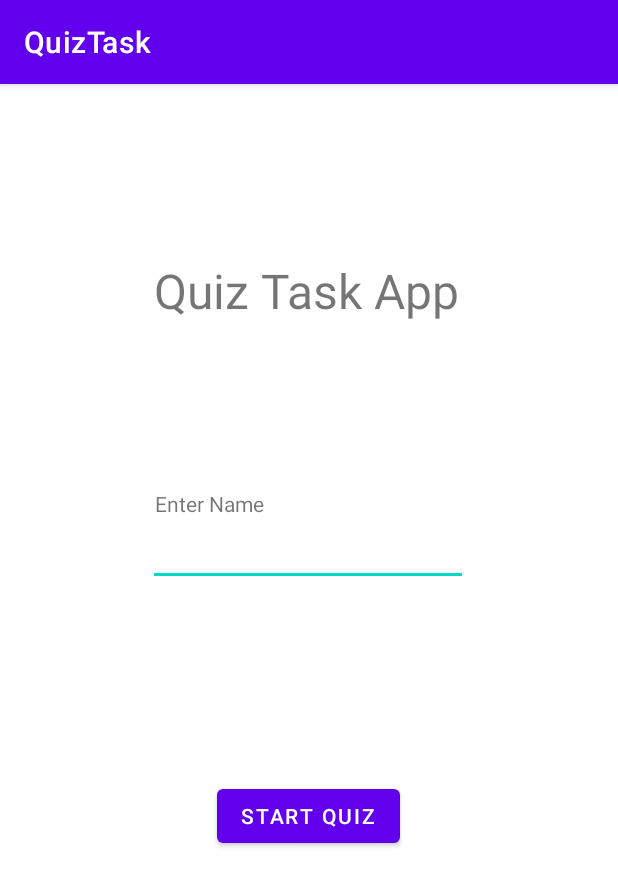
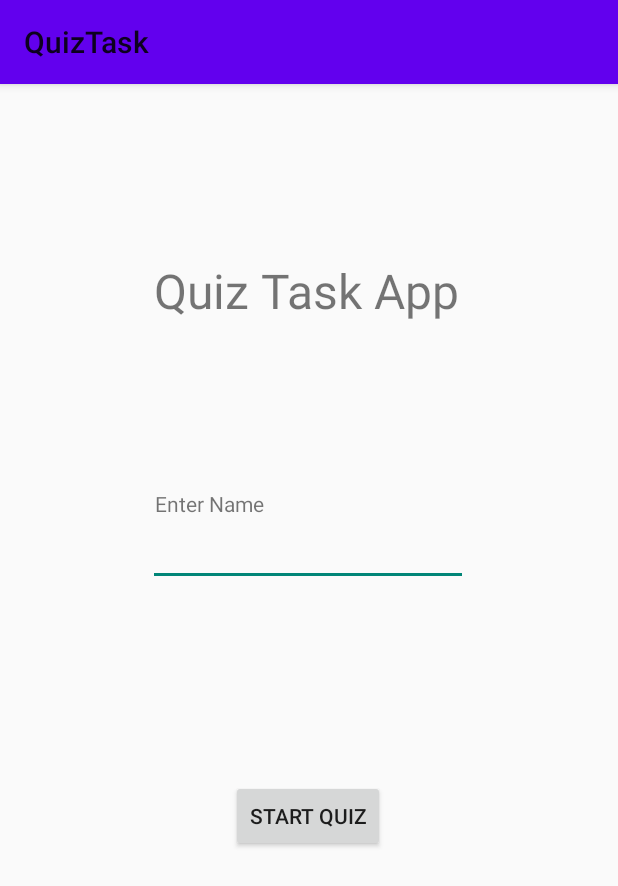
Before and after one commit to hundaljasz/QuizTask, an Android app: the screen it shows after launch (MainActivity), on a phone screen of 412 x 824 dp. Shown: the top 886 px of the screen. Run offline under Robolectric (Android 15) with nearby library versions, the phone set to English and light mode, and no system bars.

Commit message:
button color change code

```diff
--- a/app/src/main/res/values-night/themes.xml
+++ b/app/src/main/res/values-night/themes.xml
@@ -1,6 +1,6 @@
 <resources xmlns:tools="http://schemas.android.com/tools">
     <!-- Base application theme. -->
-    <style name="Theme.QuizTask" parent="Theme.MaterialComponents.DayNight.DarkActionBar">
+    <style name="Theme.QuizTask" parent="Theme.AppCompat.DayNight">
         <!-- Primary brand color. -->
         <item name="colorPrimary">@color/purple_200</item>
         <item name="colorPrimaryVariant">@color/purple_700</item>
--- a/app/src/main/res/values/themes.xml
+++ b/app/src/main/res/values/themes.xml
@@ -1,6 +1,6 @@
 <resources xmlns:tools="http://schemas.android.com/tools">
     <!-- Base application theme. -->
-    <style name="Theme.QuizTask" parent="Theme.MaterialComponents.DayNight.DarkActionBar">
+    <style name="Theme.QuizTask" parent="Theme.AppCompat.DayNight">
         <!-- Primary brand color. -->
         <item name="colorPrimary">@color/purple_500</item>
         <item name="colorPrimaryVariant">@color/purple_700</item>
```
Also changed, not shown: app/src/main/java/com/example/quiztask/MainActivity.java (+7 -0 lines), app/src/main/java/com/example/quiztask/QuizActivity.java (+7 -0 lines).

- _WHAT THE EXERCISE ASKS_
Copy out every entry exactly as written, but not the pictures.

- _EXERCISE RESPONSE_
Before and after one commit to hundaljasz/QuizTask, an Android app: the screen it shows after launch (MainActivity), on a phone screen of 412 x 824 dp. Shown: the top 886 px of the screen. Run offline under Robolectric (Android 15) with nearby library versions, the phone set to English and light mode, and no system bars.

Commit message:
button color change code

```diff
--- a/app/src/main/res/values-night/themes.xml
+++ b/app/src/main/res/values-night/themes.xml
@@ -1,6 +1,6 @@
 <resources xmlns:tools="http://schemas.android.com/tools">
     <!-- Base application theme. -->
-    <style name="Theme.QuizTask" parent="Theme.MaterialComponents.DayNight.DarkActionBar">
+    <style name="Theme.QuizTask" parent="Theme.AppCompat.DayNight">
         <!-- Primary brand color. -->
         <item name="colorPrimary">@color/purple_200</item>
         <item name="colorPrimaryVariant">@color/purple_700</item>
--- a/app/src/main/res/values/themes.xml
+++ b/app/src/main/res/values/themes.xml
@@ -1,6 +1,6 @@
 <resources xmlns:tools="http://schemas.android.com/tools">
     <!-- Base application theme. -->
-    <style name="Theme.QuizTask" parent="Theme.MaterialComponents.DayNight.DarkActionBar">
+    <style name="Theme.QuizTask" parent="Theme.AppCompat.DayNight">
         <!-- Primary brand color. -->
         <item name="colorPrimary">@color/purple_500</item>
         <item name="colorPrimaryVariant">@color/purple_700</item>
```
Also changed, not shown: app/src/main/java/com/example/quiztask/MainActivity.java (+7 -0 lines), app/src/main/java/com/example/quiztask/QuizActivity.java (+7 -0 lines).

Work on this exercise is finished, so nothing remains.